The study, published in the Journal of Management Studies, suggests that when people skilled in office politics use the coping skill of ingratiation, they may neutralize ostracism and other psychological disturbrance that other less savvy individuals have to cope with in the workplace.
Ostracized employees experience more job tension, emotional exhaustion and depressed mood at work.
Workplace ostracism is an adult form of bullying and is often described as an individual’s belief that they are ignored or excluded by superiors or colleagues in the workplace.
Investigators reviewed a 2005 survey of 262 full-time employees and found that over a five-year period, 66 percent of respondents felt they were systematically ignored by colleagues, and 29 percent reported that other people intentionally left the area when they entered.
Previous studies have shown that ostracism is an interpersonal stressor that can lead to psychological distress, and distress in the workplace is strongly linked to life distress, employee turnover and poor physical health.
In the present study, researchers examined the relationship between workplace ostracism and employee psychological distress, with a focus on moderating effects of ingratiation and political skill.
The research team surveyed employees from two oil and gas companies in China, with 215 employees providing responses.
“Our data confirmed that workplace ostracism was positively related to psychological distress,” said Ho Kwong Kwan , a co-author of the study and a doctoral student in management at Drexel University.
“We found that ingratiation neutralized the relationship between workplace ostracism and psychological distress when used by employees with a high level of political skill, but exacerbated the association when ingratiation was used by employees with low political savvy.”
Although the tactic of ingratiation appears to be successful, study authors recommend that organizations create a workplace culture that discourages workplace ostracism.
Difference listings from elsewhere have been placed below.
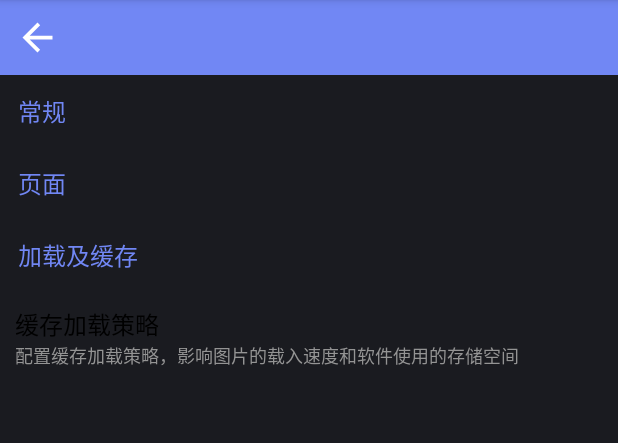
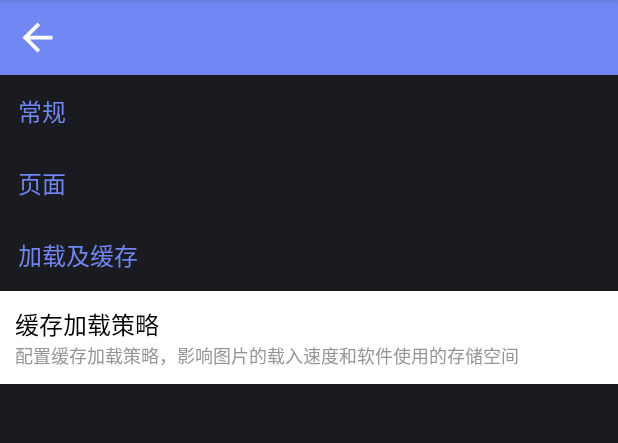
Before and after one commit to yue-hai/yuehai-pic, an Android app: the layout activity_settings.xml on its own in the app's theme, with its tools: preview values and no code run, on a phone screen of 412 x 824 dp, the part 84-527 px from its top. Run offline under Robolectric (Android 15) with nearby library versions, the phone set to English and light mode, and no system bars.

Commit message:
深色模式下的背景

```diff
--- a/app/src/main/java/com/yuehai/pic/ui/fragment/FragmentSidebarMenu.kt
+++ b/app/src/main/java/com/yuehai/pic/ui/fragment/FragmentSidebarMenu.kt
@@ -5,7 +5,6 @@ import android.content.res.Configuration
 import android.graphics.BitmapFactory
 import android.graphics.Color
 import android.os.Bundle
-import android.util.Log
 import android.view.LayoutInflater
 import android.view.View
 import android.view.ViewGroup
@@ -75,7 +74,7 @@ class FragmentSidebarMenu: Fragment() {
 		// 判断是否是深色模式
 		if (( requireContext().resources.configuration.uiMode.and(Configuration.UI_MODE_NIGHT_YES) ) !=0){
 			// 修改菜单列表的背景颜色
-			view.findViewById<LinearLayout>(R.id.sidebar_menu_control_list).setBackgroundColor(Color.BLACK)
+			view.findViewById<LinearLayout>(R.id.sidebar_menu_control_list).setBackgroundColor(getColor(requireContext(), R.color.yuehai_dark_background))
 			// 修改设置按钮的字体颜色和状态选择器
 			with(view.findViewById<TextView>(R.id.sidebar_menu_settings)){
 				setTextColor(Color.WHITE)
--- a/app/src/main/res/drawable/shape_sidebar_menu_background_default_dark_mode.xml
+++ b/app/src/main/res/drawable/shape_sidebar_menu_background_default_dark_mode.xml
@@ -2,5 +2,5 @@
 <!-- 浅色模式下，侧边栏默认背景 -->
 <shape xmlns:android="http://schemas.android.com/apk/res/android">
 	<!-- 指定了形状内部的填充颜色 -->
-	<solid android:color="@color/black" />
+	<solid android:color="@color/yuehai_dark_background" />
 </shape>
--- a/app/src/main/res/layout/activity_settings.xml
+++ b/app/src/main/res/layout/activity_settings.xml
@@ -49,14 +49,19 @@
 		android:layout_width="match_parent"
 		android:layout_height="wrap_content"
 		android:padding="@dimen/dp_10"
+		android:background="@drawable/selector_sidebar_menu_light_mode"
+		android:clickable="true"
+		android:focusable="true"
 		android:orientation="vertical">
 		<TextView
+			android:id="@+id/settings_loading_caching_cache_loading_strategy_option"
 			android:layout_width="match_parent"
 			android:layout_height="wrap_content"
 			android:text="@string/settings_loading_caching_cache_loading_strategy"
 			android:textSize="@dimen/sp_16"
 			android:textColor="@color/black"/>
 		<TextView
+			android:id="@+id/settings_loading_caching_cache_loading_strategy_descriptio"
 			android:layout_width="match_parent"
 			android:layout_height="wrap_content"
 			android:text="@string/settings_loading_caching_cache_loading_strategy_description"
--- a/app/src/main/res/values/colors.xml
+++ b/app/src/main/res/values/colors.xml
@@ -26,4 +26,7 @@
 	<!-- 有点浅的深灰色：设置页面的选项说明使用 -->
 	<color name="yuehai_dark_gray_slightly_light">#949494</color>
 
+	<!-- 深色模式下的背景 -->
+	<color name="yuehai_dark_background">#111111</color>
+
 </resources>
```
Also changed, not shown: app/src/main/java/com/yuehai/pic/ui/activity/SettingsActivity.kt (+19 -0 lines), 1 other file.
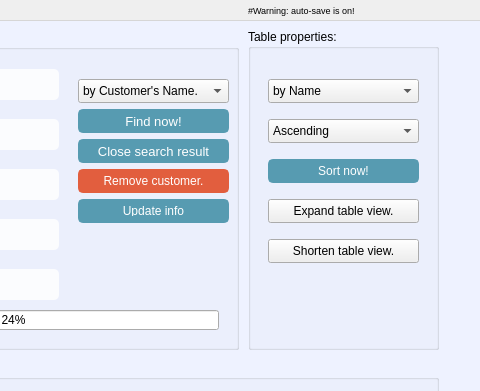
Qt form MiniSuperMarketManagement/my_customer.ui (ngxx-fus/minisupermarket_management_proj) before a commit; both pictures show x 562 to 1042 and y 0 to 391 of the 1042 by 700 pixel window.
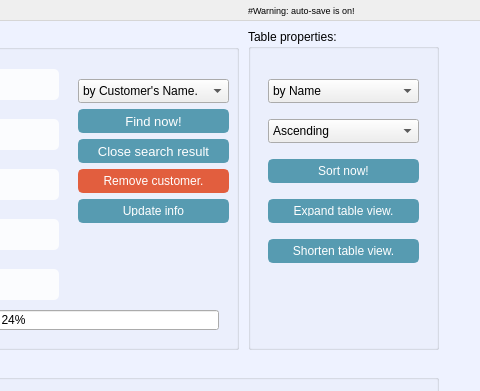
The same form after that commit. Icons and pictures are not drawn.

Commit message: 07.11.23 - cải thiện bố cục

The edit to the form file:
```diff
--- a/MiniSuperMarketManagement/my_customer.ui
+++ b/MiniSuperMarketManagement/my_customer.ui
@@ -173,6 +173,15 @@
                    padding: 5px 10px;
                   font-weight: bolder;
                    }
+
+QPushButton#pushButton__LOAD_MORE {
+                   background-color: #164863; 
+                    color: white;
+                    border: 2px solid #164863; 
+                   border-radius: 5px; 
+                   padding: 5px 10px;
+                  font-weight: bolder;
+                   }
 QPushButton#pushButton_2{
                    background-color: #579BB1; 
                     color: white;
@@ -1257,6 +1266,16 @@
        <height>24</height>
       </rect>
      </property>
+     <property name="styleSheet">
+      <string notr="true">QPushButton#pushButton__LOAD_MORE {
+                   background-color: #579BB1; 
+                    color: white;
+                    border: 2px solid #579BB1; 
+                   border-radius: 5px; 
+                   padding: 5px 10px;
+                   font-weight: bolder;
+                   }</string>
+     </property>
      <property name="text">
       <string>Expand table view.</string>
      </property>
@@ -1270,6 +1289,16 @@
        <height>24</height>
       </rect>
      </property>
+     <property name="styleSheet">
+      <string notr="true">QPushButton#pushButton__LOAD_LESS {
+                   background-color: #579BB1; 
+                    color: white;
+                    border: 2px solid #579BB1; 
+                   border-radius: 5px; 
+                   padding: 5px 10px;
+                   font-weight: bolder;
+                   }</string>
+     </property>
      <property name="text">
       <string>Shorten table view.</string>
      </property>
```
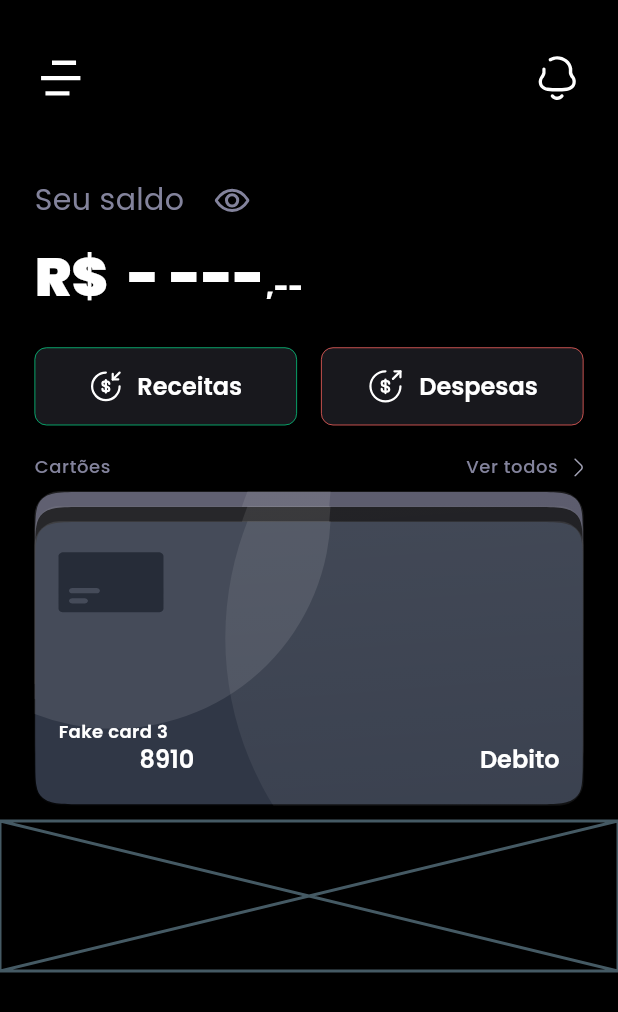
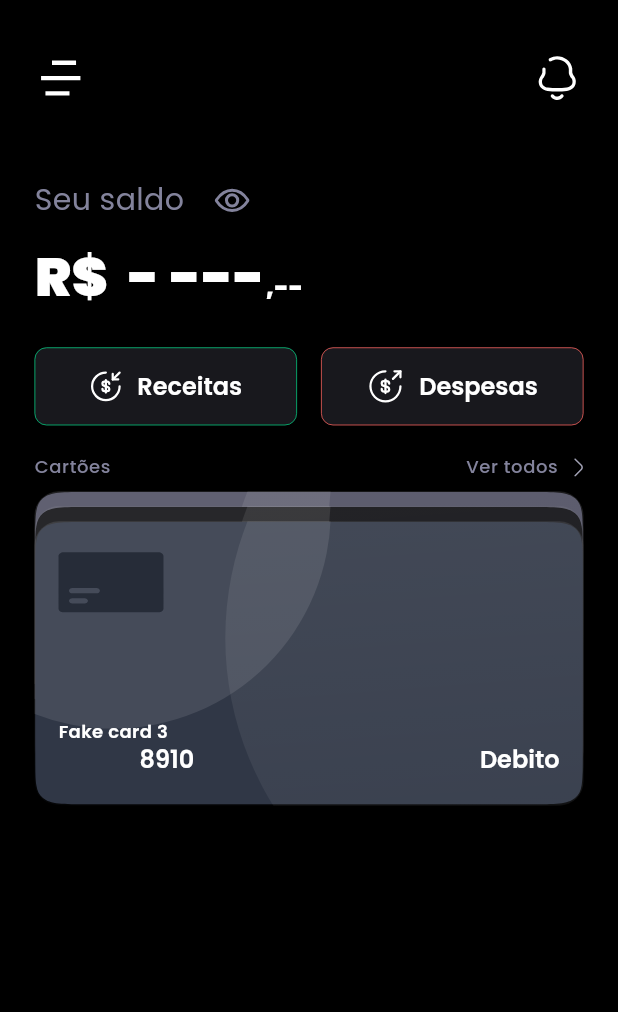
Before and after one commit to eric218110/projectzeta, a Flutter app: the screen it shows after launch, on a phone screen of 412 x 824 dp. Shown: the top 1012 px of the screen. Run offline on Flutter 3.47's test engine with Material 3 defaults, Android fonts, the light colour scheme and no system bars; our stand-ins replace flutter_svg, get_it, go_router, google_fonts; missing offline and left inert: mobkit_dashed_border.

Commit message:
refactor: remove placeholder

```diff
--- a/lib/presentation/screens/home.dart
+++ b/lib/presentation/screens/home.dart
@@ -22,11 +22,6 @@ class HomeScreen extends StatelessWidget {
                 ReceiveAndExpenseButton(),
                 SizedBox(height: DimensionApplication.extraLarge),
                 ShowCard(),
-                SizedBox(
-                  height: 100,
-                  width: 500,
-                  child: Placeholder(),
-                )
               ],
             ),
           ),
```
Tactics could include training of managers and employees in techniques to enhance self-esteem, improve problem solving, and promote the development of political skills.